Saturday, March 21, 2009

Q84 A1: Whether the soul knows bodies through the intellect?

Yes. Science is in the intellect because through the intellect the soul knows bodies by a knowledge which is immaterial, universal, and necessary.

Scientia est in intellectu quia anima per intellectum cognoscit corpora cognitione immateriali, universali et necessaria.

If, therefore, the intellect does not know bodies, it follows that there is no science of bodies; and thus perishes natural science, which treats of mobile bodies.

Si ergo intellectus non cognoscit corpora, sequitur quod nulla scientia sit de corporibus. Et sic peribit scientia naturalis, quae est de corpore mobili.

Every movement presupposes something immovable: for when a change of quality occurs, the substance remains unmoved; and when there is a change of substantial form, matter remains unmoved. Moreover the various conditions of mutable things are themselves immovable; for instance, though Socrates be not always sitting, yet it is an immovable truth that whenever he does sit he remains in one place. For this reason there is nothing to hinder our having an immovable science of movable things.

Omnis motus supponit aliquid immobile, cum enim transmutatio fit secundum qualitatem, remanet substantia immobilis; et cum transmutatur forma substantialis, remanet materia immobilis. Rerum etiam mutabilium sunt immobiles habitudines, sicut Socrates etsi non semper sedeat, tamen immobiliter est verum quod, quandocumque sedet, in uno loco manet.
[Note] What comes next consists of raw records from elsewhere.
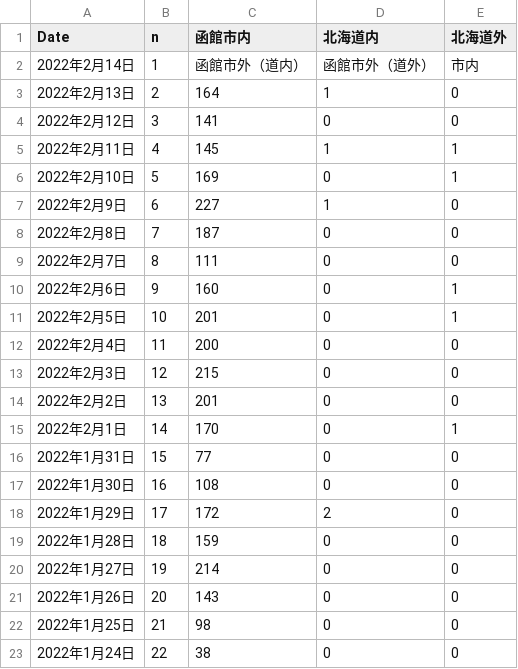
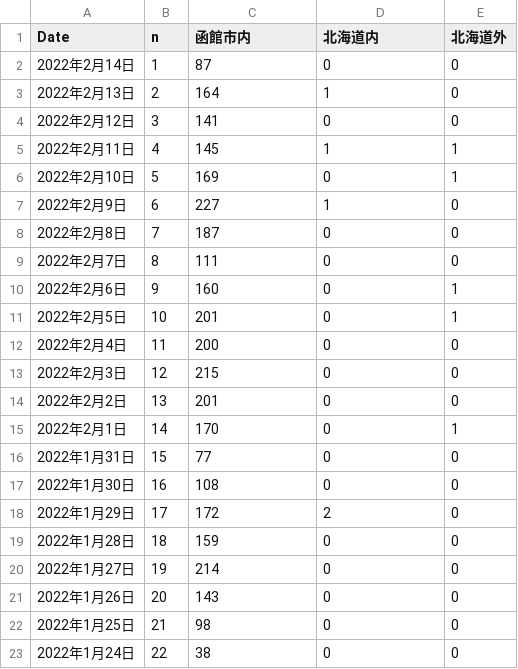
Before and after one commit to tanamym/hakodate_coviddata, a CSV file: hakodate2.csv, drawn as a sheet.

Commit message:
Add files via upload

```diff
--- a/hakodate2.csv
+++ b/hakodate2.csv
@@ -1,3 +1,3 @@
 "Date","n","函館市内","北海道内","北海道外"
-"2022年2月14日",1,"函館市外（道内）","函館市外（道外）","市内"
+"2022年2月14日",1,"87","0","0"
 "2022年2月13日",2,"164","1","0"
```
Et propter hoc nihil prohibet de rebus mobilibus immobilem scientiam habere.

Even in sensible things it is to be observed that the form is otherwise in one sensible than in another: for instance, whiteness may be of great intensity in one, and of a less intensity in another: in one we find whiteness with sweetness, in another without sweetness.

Quia etiam in ipsis sensibilibus videmus quod forma alio modo est in uno sensibilium quam in altero, puta cum in uno est albedo intensior, in alio remissior, et in uno est albedo cum dulcedine, in alio sine dulcedine.

In the same way the sensible form is conditioned differently in the thing which is external to the soul, and in the senses which receive the forms of sensible things without receiving matter, such as the color of gold without receiving gold.

Et per hunc etiam modum forma sensibilis alio modo est in re quae est extra animam, et alio modo in sensu, qui suscipit formas sensibilium absque materia, sicut colorem auri sine auro.

So also the intellect, according to its own mode, receives under conditions of immateriality and immobility, the species of material and mobile bodies: for the received is in the receiver according to the mode of the receiver.

Et similiter intellectus species, corporum, quae sunt materiales et mobiles, recipit immaterialiter et immobiliter, secundum modum suum, nam receptum est in recipiente per modum recipientis.